++++ EXCERPTED RECORDS ++++
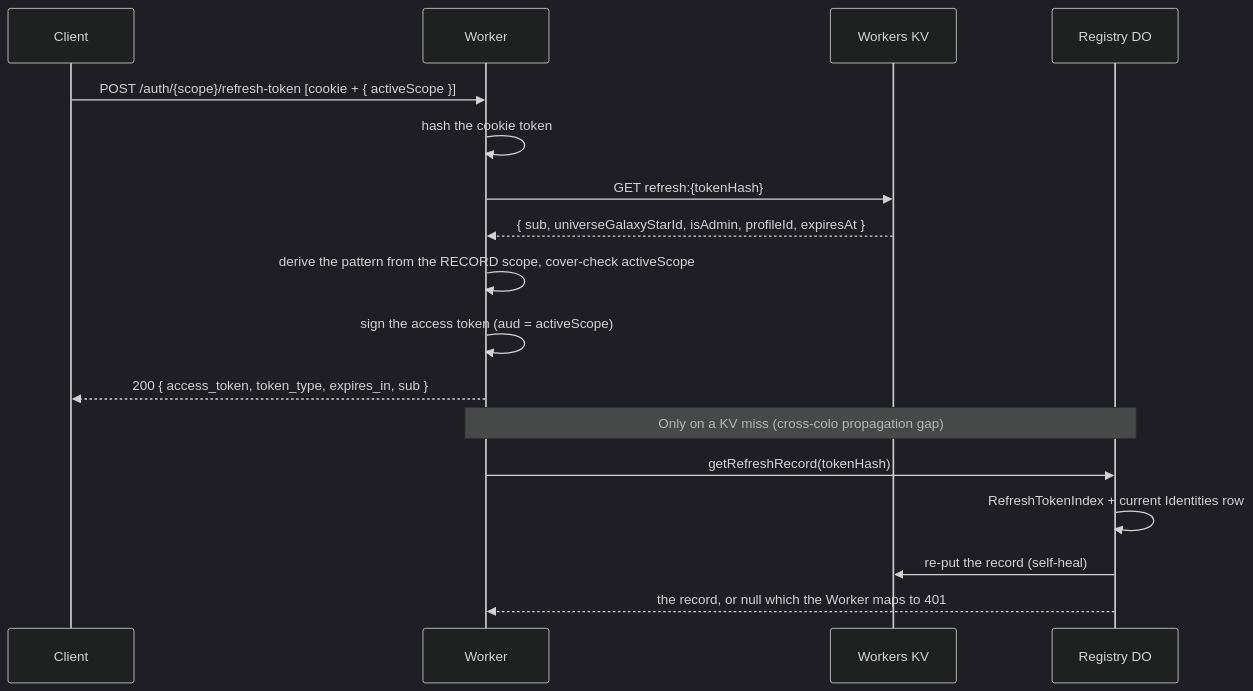
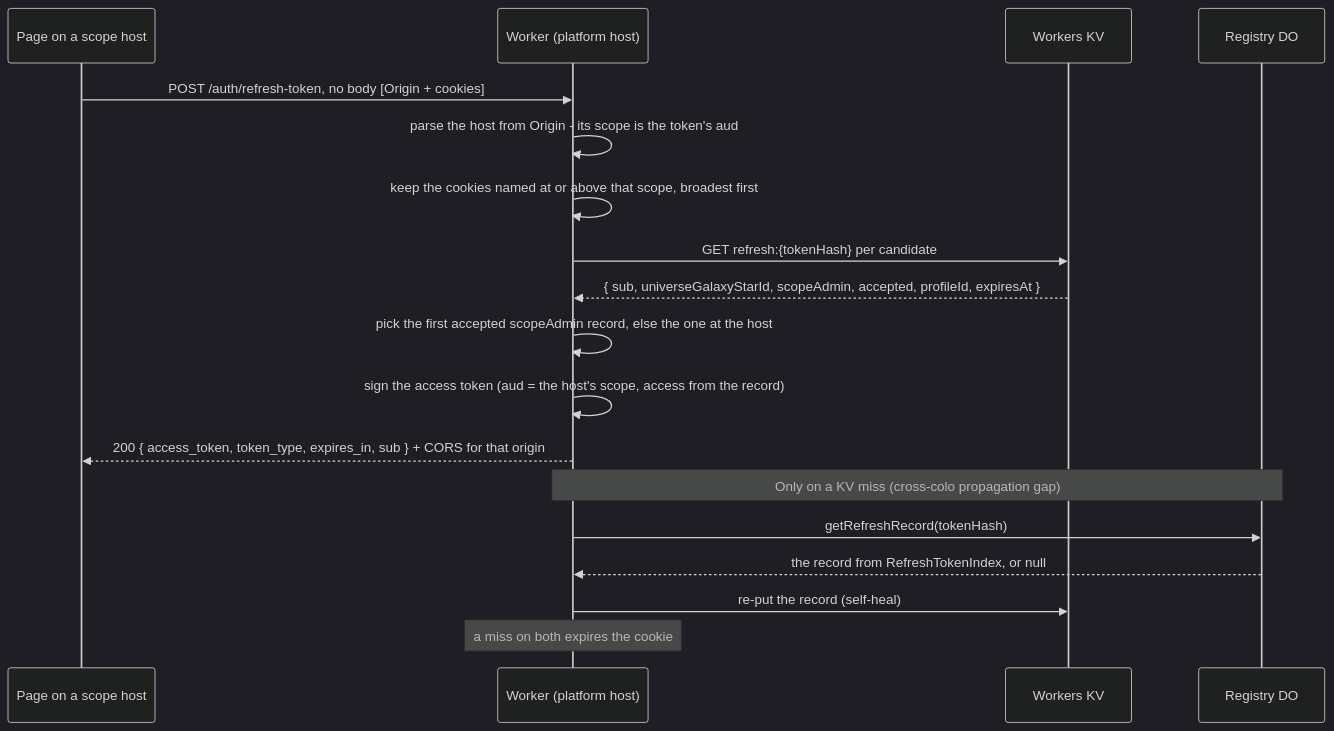
One commit to lumenize/lumenize changed the first of 8 diagrams in packages/nebula-auth/README.md. Above: the diagram before and after it, drawn with Mermaid (dark theme). The commit also changed other lines of this file and 324 other files, not shown here.

First line of the commit message:
feat(nebula): every scope on its own host, sessions on the platform host

````diff
--- a/packages/nebula-auth/README.md
+++ b/packages/nebula-auth/README.md
@@ -192,21 +185,22 @@
 ```mermaid
 sequenceDiagram
-    participant C as Client
-    participant W as Worker
+    participant C as Page on a scope host
+    participant W as Worker (platform host)
     participant KV as Workers KV
     participant R as Registry DO
 
-    C->>W: POST /auth/{scope}/refresh-token [cookie + { activeScope }]
-    W->>W: hash the cookie token
-    W->>KV: GET refresh:{tokenHash}
-    KV-->>W: { sub, universeGalaxyStarId, isAdmin, profileId, expiresAt }
-    W->>W: derive the pattern from the RECORD scope, cover-check activeScope
-    W->>W: sign the access token (aud = activeScope)
-    W-->>C: 200 { access_token, token_type, expires_in, sub }
+    C->>W: POST /auth/refresh-token, no body [Origin + cookies]
+    W->>W: parse the host from Origin - its scope is the token's aud
+    W->>W: keep the cookies named at or above that scope, broadest first
+    W->>KV: GET refresh:{tokenHash} per candidate
+    KV-->>W: { sub, universeGalaxyStarId, scopeAdmin, accepted, profileId, expiresAt }
+    W->>W: pick the first accepted scopeAdmin record, else the one at the host
+    W->>W: sign the access token (aud = the host's scope, access from the record)
+    W-->>C: 200 { access_token, token_type, expires_in, sub } + CORS for that origin
 
     Note over W,R: Only on a KV miss (cross-colo propagation gap)
     W->>R: getRefreshRecord(tokenHash)
-    R->>R: RefreshTokenIndex + current Identities row
-    R->>KV: re-put the record (self-heal)
-    R-->>W: the record, or null which the Worker maps to 401
+    R-->>W: the record from RefreshTokenIndex, or null
+    W->>KV: re-put the record (self-heal)
+    Note over W: a miss on both expires the cookie
 ```
````
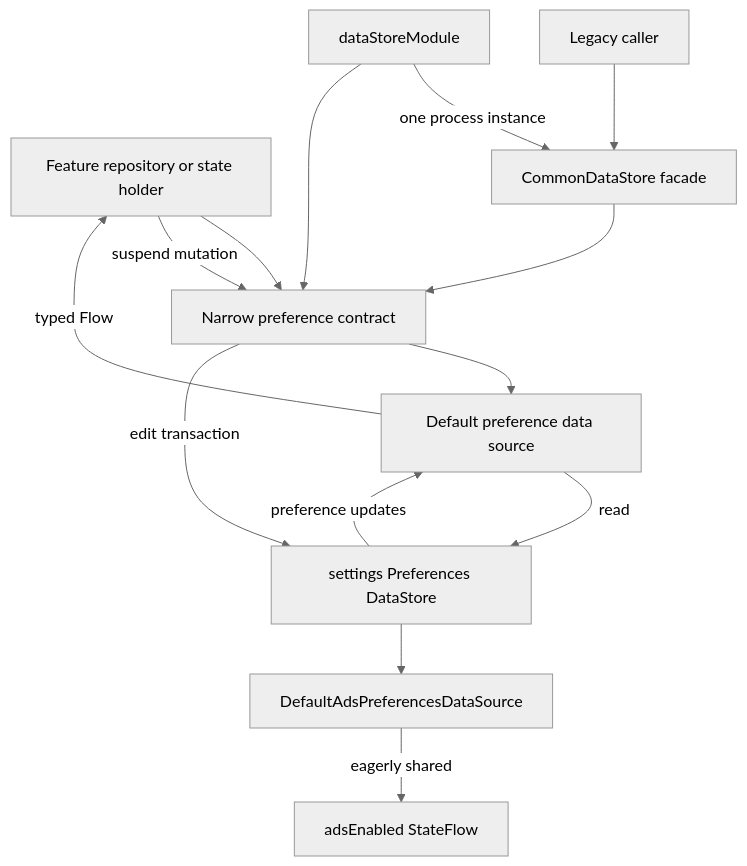
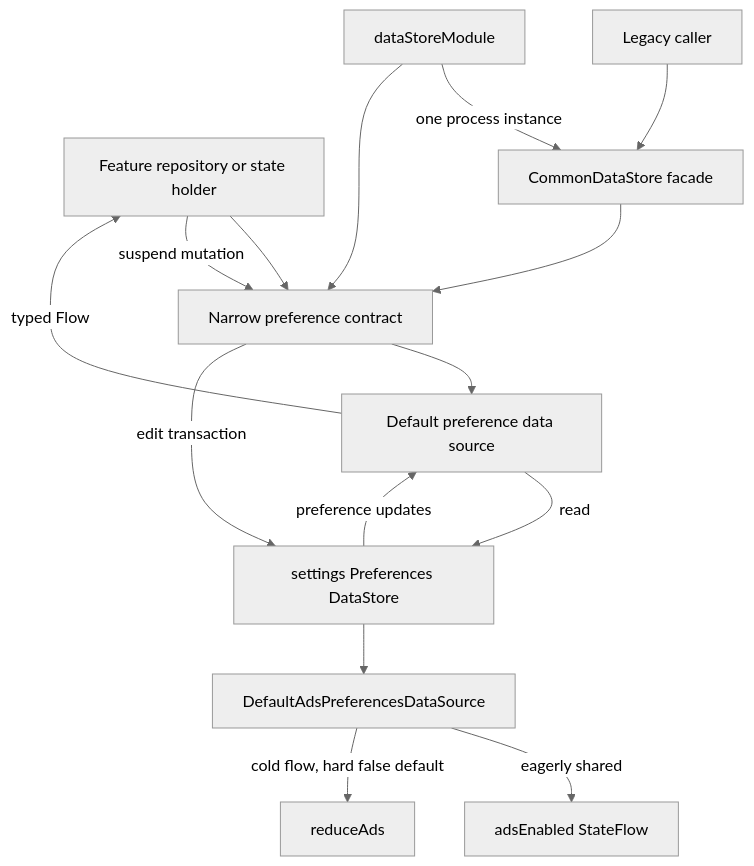
One commit to MihaiCristianCondrea/App-Toolkit-for-Android changed the diagram in library/core/datastore/README.md. Above: the diagram before and after it, drawn with Mermaid (neutral theme). The commit also changed other lines of this file and 53 other files, not shown here.

First line of the commit message:
Replace the display-ads switch with a Reduce ads preference

````diff
--- a/library/core/datastore/README.md
+++ b/library/core/datastore/README.md
@@ -42,16 +42,17 @@
 ```mermaid
 flowchart TD
     Caller[Feature repository or state holder] --> Narrow["Narrow preference contract"]
     Legacy[Legacy caller] --> Facade[CommonDataStore facade]
     Facade --> Narrow
     Narrow --> Source[Default preference data source]
     Source -->|read| Store["settings Preferences DataStore"]
     Caller -->|suspend mutation| Narrow
     Narrow -->|edit transaction| Store
     Store -->|preference updates| Source
     Source -->|typed Flow| Caller
     Ads[DefaultAdsPreferencesDataSource] -->|eagerly shared| AdsState[adsEnabled StateFlow]
+    Ads -->|cold flow, hard false default| Reduce[reduceAds]
     Store --> Ads
     Module[dataStoreModule] -->|one process instance| Facade
     Module --> Narrow
 ```
````
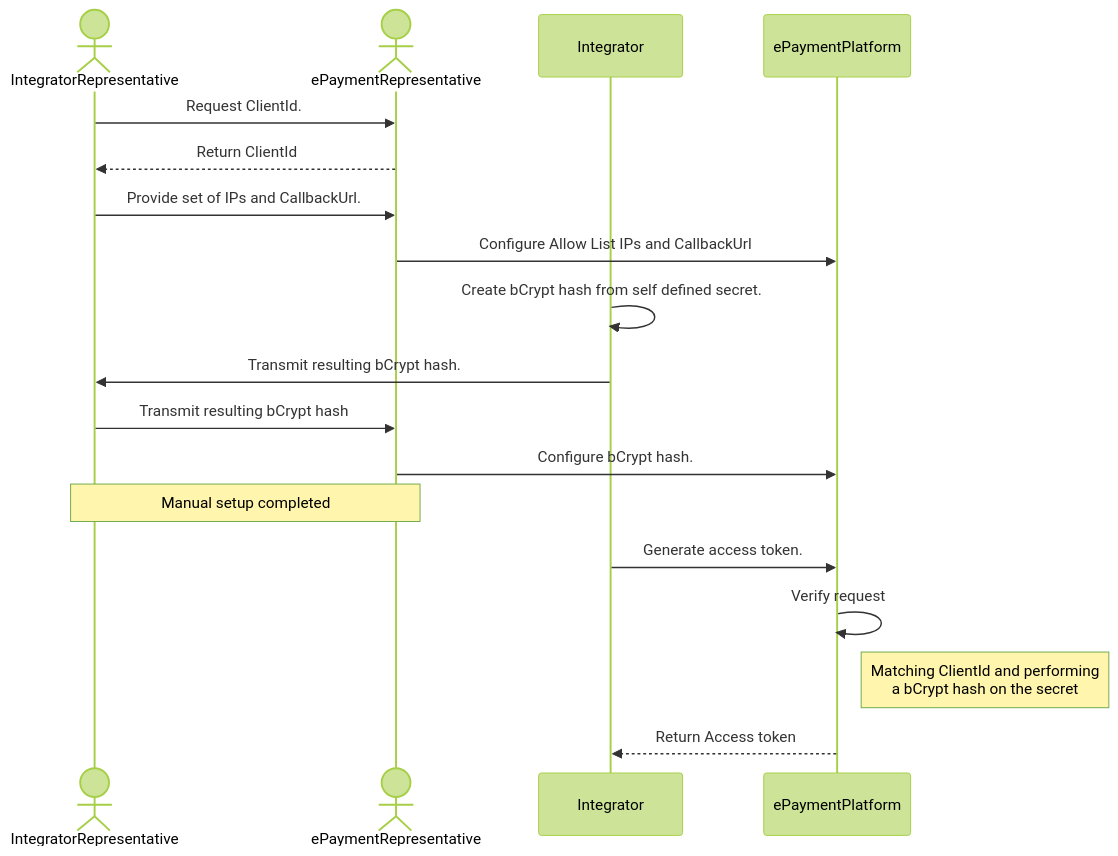
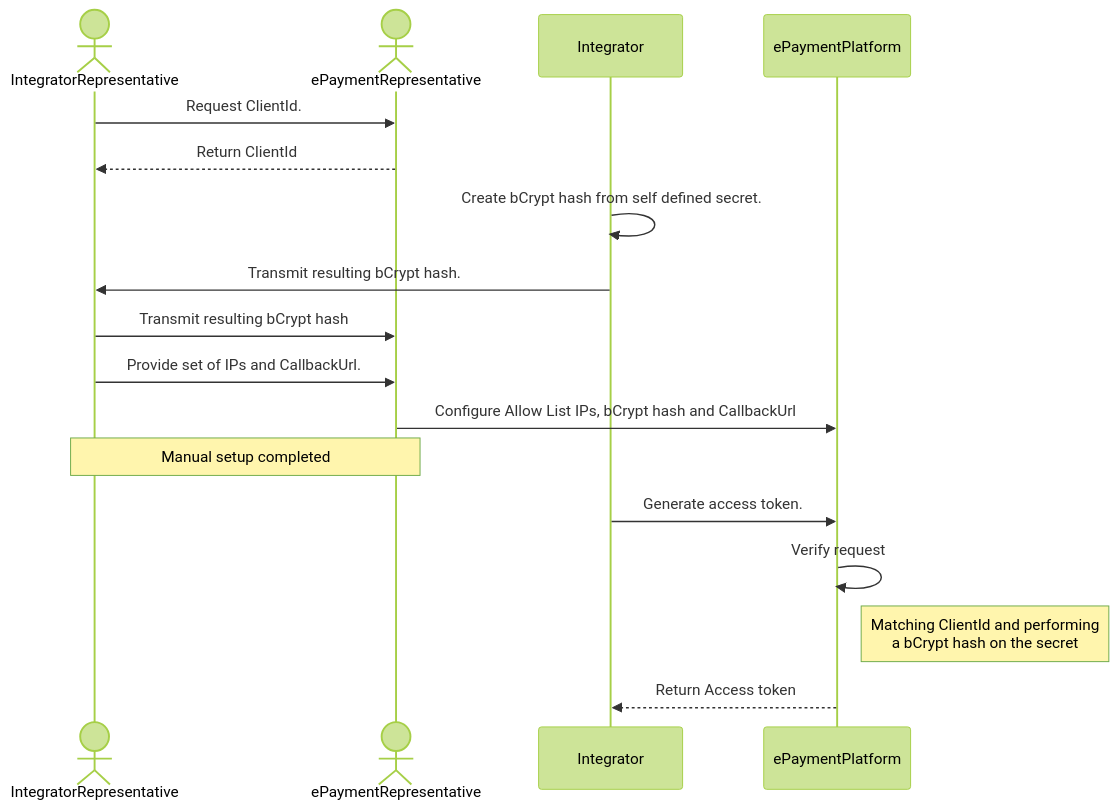
The first of 2 diagrams in GettingStarted.md (BankAxept/bankaxept-epayment-development-kit), drawn with Mermaid (forest theme) before and after one commit.

Commit message:
aligned order of setup steps

````diff
--- a/GettingStarted.md
+++ b/GettingStarted.md
@@ -42,25 +42,24 @@
 ```mermaid
 sequenceDiagram
     actor IntegratorRepresentative
     actor ePaymentRepresentative
     participant Integrator
     participant ePaymentPlatform
     
     IntegratorRepresentative ->> ePaymentRepresentative: Request ClientId.
     ePaymentRepresentative -->> IntegratorRepresentative: Return ClientId
 
-    IntegratorRepresentative ->> ePaymentRepresentative: Provide set of IPs and CallbackUrl.
-    ePaymentRepresentative ->> ePaymentPlatform: Configure Allow List IPs and CallbackUrl
-    
     Integrator ->> Integrator: Create bCrypt hash from self defined secret.
     Integrator ->> IntegratorRepresentative: Transmit resulting bCrypt hash.
     IntegratorRepresentative ->> ePaymentRepresentative: Transmit resulting bCrypt hash
-    ePaymentRepresentative ->> ePaymentPlatform: Configure bCrypt hash.
+
+    IntegratorRepresentative ->> ePaymentRepresentative: Provide set of IPs and CallbackUrl.
+    ePaymentRepresentative ->> ePaymentPlatform: Configure Allow List IPs, bCrypt hash and CallbackUrl
+    
     Note over IntegratorRepresentative,ePaymentRepresentative: Manual setup completed
     
     Integrator ->> ePaymentPlatform: Generate access token.
     ePaymentPlatform ->> ePaymentPlatform: Verify request 
     Note right of ePaymentPlatform: Matching ClientId and performing <br/> a bCrypt hash on the secret
     ePaymentPlatform -->> Integrator: Return Access token
-
 ```
````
++++
§ ASSIGNMENT
Set down the material above exactly as written, but not the pictures.

§ WRITTEN SOLUTION
One commit to lumenize/lumenize changed the first of 8 diagrams in packages/nebula-auth/README.md. Above: the diagram before and after it, drawn with Mermaid (dark theme). The commit also changed other lines of this file and 324 other files, not shown here.

First line of the commit message:
feat(nebula): every scope on its own host, sessions on the platform host

````diff
--- a/packages/nebula-auth/README.md
+++ b/packages/nebula-auth/README.md
@@ -192,21 +185,22 @@
 ```mermaid
 sequenceDiagram
-    participant C as Client
-    participant W as Worker
+    participant C as Page on a scope host
+    participant W as Worker (platform host)
     participant KV as Workers KV
     participant R as Registry DO
 
-    C->>W: POST /auth/{scope}/refresh-token [cookie + { activeScope }]
-    W->>W: hash the cookie token
-    W->>KV: GET refresh:{tokenHash}
-    KV-->>W: { sub, universeGalaxyStarId, isAdmin, profileId, expiresAt }
-    W->>W: derive the pattern from the RECORD scope, cover-check activeScope
-    W->>W: sign the access token (aud = activeScope)
-    W-->>C: 200 { access_token, token_type, expires_in, sub }
+    C->>W: POST /auth/refresh-token, no body [Origin + cookies]
+    W->>W: parse the host from Origin - its scope is the token's aud
+    W->>W: keep the cookies named at or above that scope, broadest first
+    W->>KV: GET refresh:{tokenHash} per candidate
+    KV-->>W: { sub, universeGalaxyStarId, scopeAdmin, accepted, profileId, expiresAt }
+    W->>W: pick the first accepted scopeAdmin record, else the one at the host
+    W->>W: sign the access token (aud = the host's scope, access from the record)
+    W-->>C: 200 { access_token, token_type, expires_in, sub } + CORS for that origin
 
     Note over W,R: Only on a KV miss (cross-colo propagation gap)
     W->>R: getRefreshRecord(tokenHash)
-    R->>R: RefreshTokenIndex + current Identities row
-    R->>KV: re-put the record (self-heal)
-    R-->>W: the record, or null which the Worker maps to 401
+    R-->>W: the record from RefreshTokenIndex, or null
+    W->>KV: re-put the record (self-heal)
+    Note over W: a miss on both expires the cookie
 ```
````
One commit to MihaiCristianCondrea/App-Toolkit-for-Android changed the diagram in library/core/datastore/README.md. Above: the diagram before and after it, drawn with Mermaid (neutral theme). The commit also changed other lines of this file and 53 other files, not shown here.

First line of the commit message:
Replace the display-ads switch with a Reduce ads preference

````diff
--- a/library/core/datastore/README.md
+++ b/library/core/datastore/README.md
@@ -42,16 +42,17 @@
 ```mermaid
 flowchart TD
     Caller[Feature repository or state holder] --> Narrow["Narrow preference contract"]
     Legacy[Legacy caller] --> Facade[CommonDataStore facade]
     Facade --> Narrow
     Narrow --> Source[Default preference data source]
     Source -->|read| Store["settings Preferences DataStore"]
     Caller -->|suspend mutation| Narrow
     Narrow -->|edit transaction| Store
     Store -->|preference updates| Source
     Source -->|typed Flow| Caller
     Ads[DefaultAdsPreferencesDataSource] -->|eagerly shared| AdsState[adsEnabled StateFlow]
+    Ads -->|cold flow, hard false default| Reduce[reduceAds]
     Store --> Ads
     Module[dataStoreModule] -->|one process instance| Facade
     Module --> Narrow
 ```
````
The first of 2 diagrams in GettingStarted.md (BankAxept/bankaxept-epayment-development-kit), drawn with Mermaid (forest theme) before and after one commit.

Commit message:
aligned order of setup steps

````diff
--- a/GettingStarted.md
+++ b/GettingStarted.md
@@ -42,25 +42,24 @@
 ```mermaid
 sequenceDiagram
     actor IntegratorRepresentative
     actor ePaymentRepresentative
     participant Integrator
     participant ePaymentPlatform
     
     IntegratorRepresentative ->> ePaymentRepresentative: Request ClientId.
     ePaymentRepresentative -->> IntegratorRepresentative: Return ClientId
 
-    IntegratorRepresentative ->> ePaymentRepresentative: Provide set of IPs and CallbackUrl.
-    ePaymentRepresentative ->> ePaymentPlatform: Configure Allow List IPs and CallbackUrl
-    
     Integrator ->> Integrator: Create bCrypt hash from self defined secret.
     Integrator ->> IntegratorRepresentative: Transmit resulting bCrypt hash.
     IntegratorRepresentative ->> ePaymentRepresentative: Transmit resulting bCrypt hash
-    ePaymentRepresentative ->> ePaymentPlatform: Configure bCrypt hash.
+
+    IntegratorRepresentative ->> ePaymentRepresentative: Provide set of IPs and CallbackUrl.
+    ePaymentRepresentative ->> ePaymentPlatform: Configure Allow List IPs, bCrypt hash and CallbackUrl
+    
     Note over IntegratorRepresentative,ePaymentRepresentative: Manual setup completed
     
     Integrator ->> ePaymentPlatform: Generate access token.
     ePaymentPlatform ->> ePaymentPlatform: Verify request 
     Note right of ePaymentPlatform: Matching ClientId and performing <br/> a bCrypt hash on the secret
     ePaymentPlatform -->> Integrator: Return Access token
-
 ```
````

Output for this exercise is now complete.